We’ll be reporting more about this conundrum that is hospital pricing and what’s being done to combat or rein in the crazy pricing in upcoming posts.
Drug Coupons Explained
We encourage and help anyone we can to obtain a coupon for their prescriptions.. We know, however, that there are emerging issues with them.
Drug manufacturers have some amazing but expensive medications. They have created coupon programs that help the consumer pay for the prescriptions up until that consumer reaches their insurance company deductible (most coupon programs require the consumer has insurance).
For the consumer, that appears to be fine. That is the good.
Once the member meets their deductible (even though they may not have actually paid that full amount, due to the coupon), the insurance company is hit with the cost. For the remainder of the year the carrier is paying the full cost on refills for that prescription.
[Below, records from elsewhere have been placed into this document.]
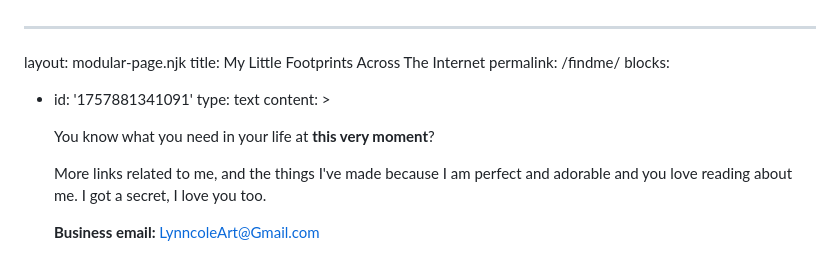
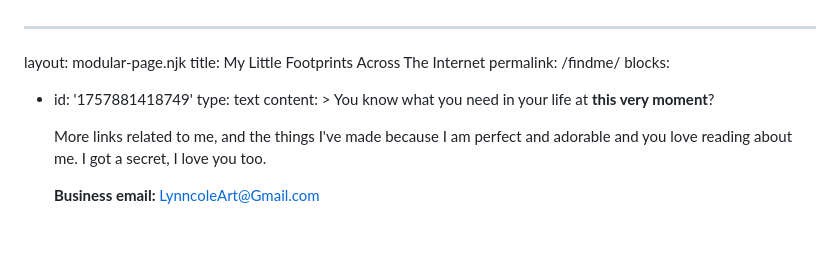
Before and after one commit to LynnColeArt/lynncoleart-website, a Markdown page: pages/findme.md, the part around the change. GitHub-like rendering; blank space fills up the shorter version.

Commit message:
Update page: My Little Footprints Across The Internet

```diff
--- a/pages/findme.md
+++ b/pages/findme.md
@@ -3,10 +3,9 @@ layout: modular-page.njk
 title: My Little Footprints Across The Internet
 permalink: /findme/
 blocks:
-  - id: '1757881341091'
+  - id: '1757881418749'
     type: text
     content: >
-
       You know what you need in your life at **this very moment**?
 
 
```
That is the bad (at least for the insurance company).
The battle between the manufacturer and insurance company is now heating up. The manufacturer wants to let the consumer off the hook for the cost (so they will use their product) but wants to get to the carrier reimbursement portion. Some insurance carriers have concluded that since the consumer did not actually pay for the prescription, deductible credit should only be given for what the consumer actually paid. We assume more carriers will follow suit.
We are beginning to see the consumer caught in the middle. The manufacturers do not want to keep filling the prescriptions for free. If they see that the member was not given deductible credit from the insurance carrier, the member is then billed for the full cost. The consumer assumes the coupon will work and does not find out it was rejected until after the prescription has been filled. The consumer then gets billed. And, that is the ugly.
We at BBG still see the coupon option to be worth researching and using. However, we are urging our clients’ employees and dependents to research this and reach out to us for help. We know a lot about these options and are learning how get ahead of being blindsided.
On June 19th the Department of Labor released final regs that offer new options for associations to sponsor health plans for their members. There’s no clear picture yet of what will emerge out of the new “Association Health Plan” (AHP) regs and how the new regs will impact health coverage options for small businesses. Here are a few of the highlights from what we know so far about the status and the market implications of the new AHP regs:
We’ll continue to monitor and report back with any significant developments. For those interested in peeling back the onion on the new regs, healthcare attorney Larry Grudzien has an informative webinar posted on his website that does a good job of diving into the details.